* Source: The Future of ‘The Commons’: Neoliberalism’s ‘Plan B’ or the Original Disaccumulation of Capital? George Caffentzis
Excerpted from George Caffentzis:
Part 1: The Capitalist Commons:
“Ostrom’s reliance on social capital (the commonism in capitalism) to explain commons behaviour is part of a tendency among capitalist intellectuals that developed as a complement to neoliberalism.
The apparent triumph of neoliberalism with its aim to totalise the reign of capital has created its own reaction, that is, the conviction that there is a necessary ‘commons’ to capitalism itself. Thus the notion of ‘social capital’ and the importance of ‘community’ and ‘trust’ have been brought to the fore at the very moment of the so-called triumph of the market.28 In fact, this led to a re-recognition of a social ur-level before contract and ‘the market’ that structures them (which had been discussed for the first time by David Hume in Scotland during the eighteenth century) and is a sine qua non of capitalist accumulation.

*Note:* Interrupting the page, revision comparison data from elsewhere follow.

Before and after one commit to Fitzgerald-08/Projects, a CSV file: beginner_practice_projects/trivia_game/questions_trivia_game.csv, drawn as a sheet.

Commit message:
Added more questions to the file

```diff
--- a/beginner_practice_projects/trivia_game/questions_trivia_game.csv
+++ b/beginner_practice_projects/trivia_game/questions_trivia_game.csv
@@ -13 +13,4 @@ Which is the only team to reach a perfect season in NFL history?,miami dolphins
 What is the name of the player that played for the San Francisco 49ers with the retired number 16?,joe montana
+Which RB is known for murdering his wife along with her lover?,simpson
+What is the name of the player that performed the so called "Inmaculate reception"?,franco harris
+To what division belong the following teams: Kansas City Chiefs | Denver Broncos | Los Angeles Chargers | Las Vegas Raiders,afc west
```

These friends of capitalism revealed that neoliberalism was capitalism’s own worst enemy, especially when not controlled by the threat of an alternative. For capitalism can reach, both theoretically and practically, what I call the ‘Midas Limit’ (when all transactions are based on pure utility maximising without any concern for the poorly sanctioned rules of fair exchange, and hence are surfeited with fraud and deception, or in other words, individualism gone wild). Such a generalised condition threatens the system’s own survival as illustrated by the periodic crises produced by a generalised ‘lack of trust’ from the days of the burst of the South Sea Bubble when the system reached one of the first Midas limits. Some have speculated that this limit was again reached in the so-called ‘dot.com’ era of the late 1990s when Enron and Tyco executives (among thousands of others) were largely looking to the value of their own stock portfolios rather than the long-term health of the corporations they were running. There is little doubt that an even more dangerous Midas limit was reached once more in the ‘subprime’ mortgage crisis of 2007 that has led to the freezing of credit and a worldwide recession in 2009. This era has given what might be thought to be oxymoronic creatures, capitalist moralists or business ethicists, a new burst of employment in lamenting the ‘state of the world’ and drawing up new rules to generate trust in the executors of capital’s will.

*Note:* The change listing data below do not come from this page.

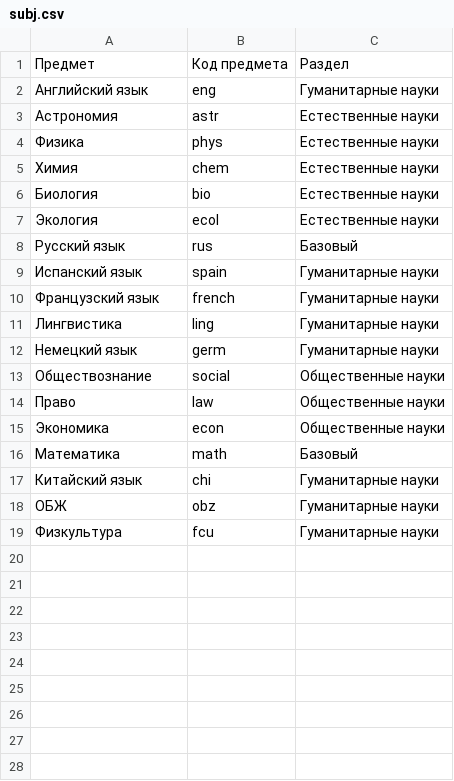
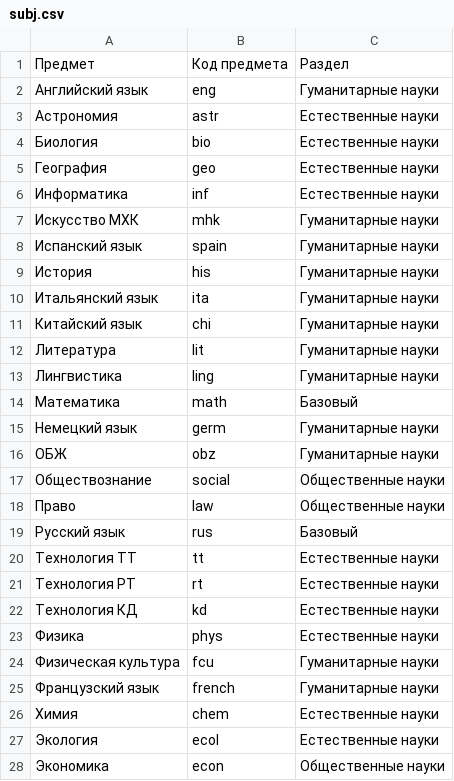
Before and after one commit to aashushpanov/Olympic_Bot, a CSV file: data/files/examples/subj.csv, drawn as a sheet.

```diff
--- a/data/files/examples/subj.csv
+++ b/data/files/examples/subj.csv
@@ -3,17 +3,26 @@
 Астрономия;astr;Естественные науки
-Физика;phys;Естественные науки
-Химия;chem;Естественные науки
 Биология;bio;Естественные науки
-Экология;ecol;Естественные науки
-Русский язык;rus;Базовый
+География;geo;Естественные науки
+Информатика;inf;Естественные науки
+Искусство МХК;mhk;Гуманитарные науки
 Испанский язык;spain;Гуманитарные науки
-Французский язык;french;Гуманитарные науки
+История;his;Гуманитарные науки
+Итальянский язык;ita;Гуманитарные науки
+Китайский язык;chi;Гуманитарные науки
+Литература;lit;Гуманитарные науки
 Лингвистика;ling;Гуманитарные науки
+Математика;math;Базовый
 Немецкий язык;germ;Гуманитарные науки
+ОБЖ;obz;Гуманитарные науки
 Обществознание;social;Общественные науки
 Право;law;Общественные науки
+Русский язык;rus;Базовый
+Технология ТТ;tt;Естественные науки
+Технология РТ;rt;Естественные науки
+Технология КД;kd;Естественные науки
+Физика;phys;Естественные науки
+Физическая культура;fcu;Гуманитарные науки
+Французский язык;french;Гуманитарные науки
+Химия;chem;Естественные науки
+Экология;ecol;Естественные науки
 Экономика;econ;Общественные науки
-Математика;math;Базовый
-Китайский язык;chi;Гуманитарные науки
-ОБЖ;obz;Гуманитарные науки
-Физкультура;fcu;Гуманитарные науки
```
Also changed, not shown: data/files/examples/dates.csv, data/files/examples/ol_data.csv, 6 other files.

Once this productivity of the commons qua firm is recognised, planning can begin to determine its greatest capitalist potential. This is exactly what the World Bank sees as the purpose of its support for ‘community resource management’ (while still firmly holding on to the overall neoliberal model on the macro-level). Indeed, the World Bank now regularly includes ‘common property management groups’ among the ‘civil society’ institutions it is increasingly interested in supporting. Of course, these commons organisations are to be integrated into the larger project of making the world safe for neoliberalism. Indeed, the World Bank’s integration of common property into its domain has been gathering momentum since 1992. In 1995 it founded the ‘Common Property Resource Management Group’.
Sachs has become one of the articulators (along with researchers like Ostrom and Binswanger) of a neoliberal ‘Plan B’ meant to use the ‘social capital’ appropriate to the commons to counter the threat to capitalism posed by ‘the Poors’. The question for them is, ‘how can a commons and/or public good become useful for capital accumulation?’ They do not assume, as the doctrinaire neoliberals do, that these products of collective choice and rule-making inevitably imply a reduction of accumulation. Sachs went on to ally himself with Blair’s electoral machine, and with Bono and Live8 he devised a successful strategy of confusing the anti-globalisation movement. In retrospect, I see that the key to this strategy was the confusion between capitalist and anti-capitalist commons. This confusion intensified with the beginning of the Obama campaign for the US Presidency that began a year later. As he wrote in his campaign book, The Audacity of Hope in 2006, neoliberalism (what the Bush Administration ideologues called ‘the Ownership Society’) was leading to a political catastrophe for capitalism in the US by creating harsh class divisions, an uncompetitive working class, and a corrupt and irresponsible capitalist class. Obama’s answer to US capitalism’s ills was and is similar to Sach’s answer for Africa: communal actions and institutions must be tolerated in order to make a functioning capitalism possible.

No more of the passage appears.